→ **What you are asked to do**
Nothing should be left out: output all of the entries exactly.

(Change detection data)
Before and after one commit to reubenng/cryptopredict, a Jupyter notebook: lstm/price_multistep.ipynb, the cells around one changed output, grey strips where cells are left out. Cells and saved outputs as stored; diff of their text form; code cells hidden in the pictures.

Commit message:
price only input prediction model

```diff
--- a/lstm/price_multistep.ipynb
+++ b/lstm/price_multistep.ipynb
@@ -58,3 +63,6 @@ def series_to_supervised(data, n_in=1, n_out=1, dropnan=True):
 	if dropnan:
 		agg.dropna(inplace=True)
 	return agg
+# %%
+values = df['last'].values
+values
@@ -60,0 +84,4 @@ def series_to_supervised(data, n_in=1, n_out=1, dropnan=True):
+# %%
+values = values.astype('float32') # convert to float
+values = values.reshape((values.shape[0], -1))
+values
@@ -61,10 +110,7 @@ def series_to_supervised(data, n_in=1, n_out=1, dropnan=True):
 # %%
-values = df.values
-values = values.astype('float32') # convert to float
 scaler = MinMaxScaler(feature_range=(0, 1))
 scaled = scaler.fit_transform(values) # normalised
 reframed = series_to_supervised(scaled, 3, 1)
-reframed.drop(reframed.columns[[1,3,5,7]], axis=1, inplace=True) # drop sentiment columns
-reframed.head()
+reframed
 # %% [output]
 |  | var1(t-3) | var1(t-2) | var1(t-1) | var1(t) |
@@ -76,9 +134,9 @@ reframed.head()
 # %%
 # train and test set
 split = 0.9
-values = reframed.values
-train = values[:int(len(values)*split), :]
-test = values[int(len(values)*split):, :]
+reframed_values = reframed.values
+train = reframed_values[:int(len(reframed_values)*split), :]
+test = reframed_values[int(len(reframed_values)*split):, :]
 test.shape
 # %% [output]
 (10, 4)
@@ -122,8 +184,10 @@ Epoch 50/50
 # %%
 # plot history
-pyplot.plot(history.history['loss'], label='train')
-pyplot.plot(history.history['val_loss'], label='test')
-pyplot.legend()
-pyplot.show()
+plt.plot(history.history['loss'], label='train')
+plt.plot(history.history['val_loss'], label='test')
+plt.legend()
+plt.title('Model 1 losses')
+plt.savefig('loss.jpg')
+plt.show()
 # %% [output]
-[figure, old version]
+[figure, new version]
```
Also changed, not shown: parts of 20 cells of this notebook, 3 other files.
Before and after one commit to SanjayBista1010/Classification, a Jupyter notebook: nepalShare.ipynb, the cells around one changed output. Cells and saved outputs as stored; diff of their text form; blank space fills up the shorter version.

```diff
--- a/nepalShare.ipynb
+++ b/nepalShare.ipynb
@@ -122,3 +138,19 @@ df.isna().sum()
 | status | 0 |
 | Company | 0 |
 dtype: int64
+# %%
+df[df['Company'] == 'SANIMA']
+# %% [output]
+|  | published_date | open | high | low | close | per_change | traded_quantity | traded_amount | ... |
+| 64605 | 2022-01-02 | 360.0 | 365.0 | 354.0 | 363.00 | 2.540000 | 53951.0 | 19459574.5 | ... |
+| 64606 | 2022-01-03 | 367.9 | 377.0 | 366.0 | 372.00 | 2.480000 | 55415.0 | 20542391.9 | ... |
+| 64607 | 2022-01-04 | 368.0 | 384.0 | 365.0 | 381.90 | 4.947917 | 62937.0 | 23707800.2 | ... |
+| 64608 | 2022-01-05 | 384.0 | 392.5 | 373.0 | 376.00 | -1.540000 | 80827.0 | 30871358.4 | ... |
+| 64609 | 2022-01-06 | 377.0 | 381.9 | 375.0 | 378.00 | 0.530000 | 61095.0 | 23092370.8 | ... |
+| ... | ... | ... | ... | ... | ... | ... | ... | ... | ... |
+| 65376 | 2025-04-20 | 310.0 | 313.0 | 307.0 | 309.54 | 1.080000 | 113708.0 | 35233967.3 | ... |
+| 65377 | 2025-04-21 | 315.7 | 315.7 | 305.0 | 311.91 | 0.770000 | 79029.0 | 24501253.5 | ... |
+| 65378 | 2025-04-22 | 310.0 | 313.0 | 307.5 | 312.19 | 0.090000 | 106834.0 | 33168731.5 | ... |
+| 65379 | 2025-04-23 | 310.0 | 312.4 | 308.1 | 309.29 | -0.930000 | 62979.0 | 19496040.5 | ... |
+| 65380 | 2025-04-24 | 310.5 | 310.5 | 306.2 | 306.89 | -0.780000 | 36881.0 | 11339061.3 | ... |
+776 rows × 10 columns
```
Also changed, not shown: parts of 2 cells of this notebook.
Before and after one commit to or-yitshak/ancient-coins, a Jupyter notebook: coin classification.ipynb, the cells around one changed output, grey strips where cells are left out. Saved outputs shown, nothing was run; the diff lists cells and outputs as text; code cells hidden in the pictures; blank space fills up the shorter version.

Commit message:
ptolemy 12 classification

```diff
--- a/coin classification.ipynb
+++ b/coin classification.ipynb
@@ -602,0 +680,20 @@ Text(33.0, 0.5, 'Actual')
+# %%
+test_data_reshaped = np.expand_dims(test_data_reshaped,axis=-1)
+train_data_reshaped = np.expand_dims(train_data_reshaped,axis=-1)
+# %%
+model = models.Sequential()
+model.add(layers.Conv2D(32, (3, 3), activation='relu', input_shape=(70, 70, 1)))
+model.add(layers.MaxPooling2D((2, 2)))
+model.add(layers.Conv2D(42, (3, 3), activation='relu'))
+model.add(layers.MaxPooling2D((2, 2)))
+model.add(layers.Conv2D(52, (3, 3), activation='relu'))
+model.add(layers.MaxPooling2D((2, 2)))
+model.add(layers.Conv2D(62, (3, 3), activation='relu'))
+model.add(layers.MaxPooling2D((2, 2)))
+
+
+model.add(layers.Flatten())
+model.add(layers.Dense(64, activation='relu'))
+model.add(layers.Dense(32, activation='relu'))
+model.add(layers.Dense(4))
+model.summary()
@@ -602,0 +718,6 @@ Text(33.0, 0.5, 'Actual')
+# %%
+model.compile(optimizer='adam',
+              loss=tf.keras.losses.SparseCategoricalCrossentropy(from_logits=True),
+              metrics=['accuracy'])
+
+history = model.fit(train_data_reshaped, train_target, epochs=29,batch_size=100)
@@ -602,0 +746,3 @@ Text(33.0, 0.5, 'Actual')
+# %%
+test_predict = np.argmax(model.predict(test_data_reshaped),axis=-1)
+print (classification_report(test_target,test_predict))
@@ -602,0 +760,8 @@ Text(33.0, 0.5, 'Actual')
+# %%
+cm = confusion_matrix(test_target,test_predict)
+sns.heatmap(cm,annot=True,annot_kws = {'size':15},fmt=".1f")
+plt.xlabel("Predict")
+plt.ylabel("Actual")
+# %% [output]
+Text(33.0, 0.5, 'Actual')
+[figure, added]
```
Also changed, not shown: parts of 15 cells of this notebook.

→ **Result of the task**
Before and after one commit to reubenng/cryptopredict, a Jupyter notebook: lstm/price_multistep.ipynb, the cells around one changed output, grey strips where cells are left out. Cells and saved outputs as stored; diff of their text form; code cells hidden in the pictures.

Commit message:
price only input prediction model

```diff
--- a/lstm/price_multistep.ipynb
+++ b/lstm/price_multistep.ipynb
@@ -58,3 +63,6 @@ def series_to_supervised(data, n_in=1, n_out=1, dropnan=True):
 	if dropnan:
 		agg.dropna(inplace=True)
 	return agg
+# %%
+values = df['last'].values
+values
@@ -60,0 +84,4 @@ def series_to_supervised(data, n_in=1, n_out=1, dropnan=True):
+# %%
+values = values.astype('float32') # convert to float
+values = values.reshape((values.shape[0], -1))
+values
@@ -61,10 +110,7 @@ def series_to_supervised(data, n_in=1, n_out=1, dropnan=True):
 # %%
-values = df.values
-values = values.astype('float32') # convert to float
 scaler = MinMaxScaler(feature_range=(0, 1))
 scaled = scaler.fit_transform(values) # normalised
 reframed = series_to_supervised(scaled, 3, 1)
-reframed.drop(reframed.columns[[1,3,5,7]], axis=1, inplace=True) # drop sentiment columns
-reframed.head()
+reframed
 # %% [output]
 |  | var1(t-3) | var1(t-2) | var1(t-1) | var1(t) |
@@ -76,9 +134,9 @@ reframed.head()
 # %%
 # train and test set
 split = 0.9
-values = reframed.values
-train = values[:int(len(values)*split), :]
-test = values[int(len(values)*split):, :]
+reframed_values = reframed.values
+train = reframed_values[:int(len(reframed_values)*split), :]
+test = reframed_values[int(len(reframed_values)*split):, :]
 test.shape
 # %% [output]
 (10, 4)
@@ -122,8 +184,10 @@ Epoch 50/50
 # %%
 # plot history
-pyplot.plot(history.history['loss'], label='train')
-pyplot.plot(history.history['val_loss'], label='test')
-pyplot.legend()
-pyplot.show()
+plt.plot(history.history['loss'], label='train')
+plt.plot(history.history['val_loss'], label='test')
+plt.legend()
+plt.title('Model 1 losses')
+plt.savefig('loss.jpg')
+plt.show()
 # %% [output]
-[figure, old version]
+[figure, new version]
```
Also changed, not shown: parts of 20 cells of this notebook, 3 other files.
Before and after one commit to SanjayBista1010/Classification, a Jupyter notebook: nepalShare.ipynb, the cells around one changed output. Cells and saved outputs as stored; diff of their text form; blank space fills up the shorter version.

```diff
--- a/nepalShare.ipynb
+++ b/nepalShare.ipynb
@@ -122,3 +138,19 @@ df.isna().sum()
 | status | 0 |
 | Company | 0 |
 dtype: int64
+# %%
+df[df['Company'] == 'SANIMA']
+# %% [output]
+|  | published_date | open | high | low | close | per_change | traded_quantity | traded_amount | ... |
+| 64605 | 2022-01-02 | 360.0 | 365.0 | 354.0 | 363.00 | 2.540000 | 53951.0 | 19459574.5 | ... |
+| 64606 | 2022-01-03 | 367.9 | 377.0 | 366.0 | 372.00 | 2.480000 | 55415.0 | 20542391.9 | ... |
+| 64607 | 2022-01-04 | 368.0 | 384.0 | 365.0 | 381.90 | 4.947917 | 62937.0 | 23707800.2 | ... |
+| 64608 | 2022-01-05 | 384.0 | 392.5 | 373.0 | 376.00 | -1.540000 | 80827.0 | 30871358.4 | ... |
+| 64609 | 2022-01-06 | 377.0 | 381.9 | 375.0 | 378.00 | 0.530000 | 61095.0 | 23092370.8 | ... |
+| ... | ... | ... | ... | ... | ... | ... | ... | ... | ... |
+| 65376 | 2025-04-20 | 310.0 | 313.0 | 307.0 | 309.54 | 1.080000 | 113708.0 | 35233967.3 | ... |
+| 65377 | 2025-04-21 | 315.7 | 315.7 | 305.0 | 311.91 | 0.770000 | 79029.0 | 24501253.5 | ... |
+| 65378 | 2025-04-22 | 310.0 | 313.0 | 307.5 | 312.19 | 0.090000 | 106834.0 | 33168731.5 | ... |
+| 65379 | 2025-04-23 | 310.0 | 312.4 | 308.1 | 309.29 | -0.930000 | 62979.0 | 19496040.5 | ... |
+| 65380 | 2025-04-24 | 310.5 | 310.5 | 306.2 | 306.89 | -0.780000 | 36881.0 | 11339061.3 | ... |
+776 rows × 10 columns
```
Also changed, not shown: parts of 2 cells of this notebook.
Before and after one commit to or-yitshak/ancient-coins, a Jupyter notebook: coin classification.ipynb, the cells around one changed output, grey strips where cells are left out. Saved outputs shown, nothing was run; the diff lists cells and outputs as text; code cells hidden in the pictures; blank space fills up the shorter version.

Commit message:
ptolemy 12 classification

```diff
--- a/coin classification.ipynb
+++ b/coin classification.ipynb
@@ -602,0 +680,20 @@ Text(33.0, 0.5, 'Actual')
+# %%
+test_data_reshaped = np.expand_dims(test_data_reshaped,axis=-1)
+train_data_reshaped = np.expand_dims(train_data_reshaped,axis=-1)
+# %%
+model = models.Sequential()
+model.add(layers.Conv2D(32, (3, 3), activation='relu', input_shape=(70, 70, 1)))
+model.add(layers.MaxPooling2D((2, 2)))
+model.add(layers.Conv2D(42, (3, 3), activation='relu'))
+model.add(layers.MaxPooling2D((2, 2)))
+model.add(layers.Conv2D(52, (3, 3), activation='relu'))
+model.add(layers.MaxPooling2D((2, 2)))
+model.add(layers.Conv2D(62, (3, 3), activation='relu'))
+model.add(layers.MaxPooling2D((2, 2)))
+
+
+model.add(layers.Flatten())
+model.add(layers.Dense(64, activation='relu'))
+model.add(layers.Dense(32, activation='relu'))
+model.add(layers.Dense(4))
+model.summary()
@@ -602,0 +718,6 @@ Text(33.0, 0.5, 'Actual')
+# %%
+model.compile(optimizer='adam',
+              loss=tf.keras.losses.SparseCategoricalCrossentropy(from_logits=True),
+              metrics=['accuracy'])
+
+history = model.fit(train_data_reshaped, train_target, epochs=29,batch_size=100)
@@ -602,0 +746,3 @@ Text(33.0, 0.5, 'Actual')
+# %%
+test_predict = np.argmax(model.predict(test_data_reshaped),axis=-1)
+print (classification_report(test_target,test_predict))
@@ -602,0 +760,8 @@ Text(33.0, 0.5, 'Actual')
+# %%
+cm = confusion_matrix(test_target,test_predict)
+sns.heatmap(cm,annot=True,annot_kws = {'size':15},fmt=".1f")
+plt.xlabel("Predict")
+plt.ylabel("Actual")
+# %% [output]
+Text(33.0, 0.5, 'Actual')
+[figure, added]
```
Also changed, not shown: parts of 15 cells of this notebook.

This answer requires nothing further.